Nan Russell

Feb 3, 2014

The Choice

The Choice

An early morning business trip put me and my husband on a 4:00 a.m. shuttle ride from a Portland, Oregon area hotel to the airport. I'm not a morning person so early chit-chat is typically not my norm, but the bus driver was a friendly guy and we were the only people on his bus, so talk of weather and the early hour prevailed.

When I asked about him pulling the middle of the night shift, he told me he started at 3:30 a.m. and ended at 2:00 p.m., this was his first week on a new job, and he commuted 50 minutes from the Mt. Hood area. "Ouch," I said. "Guess that affects your sleep."

Expecting the typical grumbling, his response surprised me. "No one said I had to do this," he stated matter-of-factly. He went on to say he never understood people who complain about their jobs or what they have to do. "Why don't they leave and do something else?" he asked. "I have a choice every day. I choose to work here."

His words stayed with me. At first I thought them reflective of his great attitude. But I've come to think of his words differently, representing his way of orienting in the world. He's right, he does have a choice. And so do I. It's a powerful thought.
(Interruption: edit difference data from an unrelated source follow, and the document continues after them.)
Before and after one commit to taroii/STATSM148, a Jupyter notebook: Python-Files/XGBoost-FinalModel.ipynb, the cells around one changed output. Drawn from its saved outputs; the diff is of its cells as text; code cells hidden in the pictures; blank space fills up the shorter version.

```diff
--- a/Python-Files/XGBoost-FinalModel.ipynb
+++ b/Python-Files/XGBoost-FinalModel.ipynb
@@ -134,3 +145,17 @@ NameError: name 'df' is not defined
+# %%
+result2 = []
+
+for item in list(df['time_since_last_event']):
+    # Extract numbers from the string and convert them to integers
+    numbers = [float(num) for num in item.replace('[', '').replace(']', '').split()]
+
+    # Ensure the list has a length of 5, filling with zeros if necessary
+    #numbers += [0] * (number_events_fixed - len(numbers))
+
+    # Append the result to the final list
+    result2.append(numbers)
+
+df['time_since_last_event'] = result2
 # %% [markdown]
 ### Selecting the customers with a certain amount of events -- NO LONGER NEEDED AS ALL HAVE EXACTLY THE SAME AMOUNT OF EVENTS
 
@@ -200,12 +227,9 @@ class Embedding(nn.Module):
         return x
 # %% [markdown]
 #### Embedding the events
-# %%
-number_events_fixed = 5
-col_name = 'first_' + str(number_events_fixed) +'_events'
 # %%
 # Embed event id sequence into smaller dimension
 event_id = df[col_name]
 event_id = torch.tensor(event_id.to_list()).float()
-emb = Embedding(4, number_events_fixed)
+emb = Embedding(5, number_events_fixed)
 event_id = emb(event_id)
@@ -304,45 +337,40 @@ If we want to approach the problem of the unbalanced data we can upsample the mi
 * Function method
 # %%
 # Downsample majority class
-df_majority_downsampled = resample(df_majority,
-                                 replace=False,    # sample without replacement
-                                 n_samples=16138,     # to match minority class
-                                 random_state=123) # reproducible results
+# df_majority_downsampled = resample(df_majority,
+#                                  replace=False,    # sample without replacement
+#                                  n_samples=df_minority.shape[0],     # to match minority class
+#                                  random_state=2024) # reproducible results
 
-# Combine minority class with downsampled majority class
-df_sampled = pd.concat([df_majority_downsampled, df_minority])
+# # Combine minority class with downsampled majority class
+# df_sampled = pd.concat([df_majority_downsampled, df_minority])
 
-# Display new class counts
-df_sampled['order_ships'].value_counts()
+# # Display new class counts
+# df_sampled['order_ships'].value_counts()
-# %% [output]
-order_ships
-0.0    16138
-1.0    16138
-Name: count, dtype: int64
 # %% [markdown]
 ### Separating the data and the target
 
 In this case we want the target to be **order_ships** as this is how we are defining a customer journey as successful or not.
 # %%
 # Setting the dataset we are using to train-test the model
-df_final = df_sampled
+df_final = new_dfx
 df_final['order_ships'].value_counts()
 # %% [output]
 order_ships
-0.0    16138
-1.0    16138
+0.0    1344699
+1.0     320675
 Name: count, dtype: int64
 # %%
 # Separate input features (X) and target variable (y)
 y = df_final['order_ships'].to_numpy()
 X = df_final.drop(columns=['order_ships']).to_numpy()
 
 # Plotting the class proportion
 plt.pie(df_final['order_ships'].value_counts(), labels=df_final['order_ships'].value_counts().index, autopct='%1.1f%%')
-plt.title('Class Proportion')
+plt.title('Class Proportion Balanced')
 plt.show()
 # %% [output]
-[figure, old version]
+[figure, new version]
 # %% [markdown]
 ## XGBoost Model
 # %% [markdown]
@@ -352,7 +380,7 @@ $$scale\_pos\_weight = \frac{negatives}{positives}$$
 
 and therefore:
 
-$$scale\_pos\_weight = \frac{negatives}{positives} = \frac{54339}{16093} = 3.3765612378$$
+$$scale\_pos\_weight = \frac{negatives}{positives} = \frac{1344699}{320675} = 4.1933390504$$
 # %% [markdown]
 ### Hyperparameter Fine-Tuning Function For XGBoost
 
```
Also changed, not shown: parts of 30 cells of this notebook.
I have a choice to exercise today or not; to do a great job at whatever I do today or not; to hug my husband and tell him I love him today or not. I have a choice to play with my granddaughters or stay buried in my gadgets, to smile at a stranger, let a driver into traffic, or stay in touch with family and friends. I have a choice to make someone's life easier or harder, to be kind or inconsiderate, to criticize or encourage.
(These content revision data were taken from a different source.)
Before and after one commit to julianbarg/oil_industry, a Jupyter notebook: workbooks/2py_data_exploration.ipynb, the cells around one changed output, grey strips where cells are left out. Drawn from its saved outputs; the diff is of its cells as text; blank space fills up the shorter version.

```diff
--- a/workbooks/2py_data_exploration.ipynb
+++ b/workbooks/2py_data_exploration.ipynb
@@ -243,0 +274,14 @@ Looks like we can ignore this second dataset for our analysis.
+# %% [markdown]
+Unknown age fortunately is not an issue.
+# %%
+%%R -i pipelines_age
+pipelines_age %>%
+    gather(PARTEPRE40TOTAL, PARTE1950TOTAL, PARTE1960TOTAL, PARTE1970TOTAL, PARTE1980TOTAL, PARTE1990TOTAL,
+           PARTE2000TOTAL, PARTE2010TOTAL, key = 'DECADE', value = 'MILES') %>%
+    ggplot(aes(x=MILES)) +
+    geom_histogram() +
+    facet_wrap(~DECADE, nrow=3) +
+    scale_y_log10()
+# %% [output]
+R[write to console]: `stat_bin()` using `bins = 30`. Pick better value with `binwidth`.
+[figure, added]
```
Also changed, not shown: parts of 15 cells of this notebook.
I have a choice to hold onto what went wrong or grow from mine or other people's mistakes. I have a choice to forgive or withhold forgiveness, to love or hate, to laugh or scowl. I have a choice to embrace the life I have or wish for someone else's.

It's easy to like our choices when things go well. But life can be messy, disappointing, complicated, frustrating, and challenging. What do we see, then? As 19th-century journalist and novelist, Alphonse Karr, wrote, "Some people are always grumbling because roses have thorns. I am thankful that thorns have roses." How do you orient to your world, responsibilities, challenges, and life when you find more thorns than roses?

That bus driver sparked my thinking about a bigger choice. It's not just that we can choose how we approach our lives and the people in them. In the scheme of things, at least for me, the choice goes deeper. This is the only life I have. I can define it or be defined by it; wish for all I don't have or enjoy all I do; actively engage or watch from the side-lines. The reality is that embracing our life's potential requires being awake to the choices we make; living purposely, consciously, and good heartedly.

Nan S. Russell - Gellatio.png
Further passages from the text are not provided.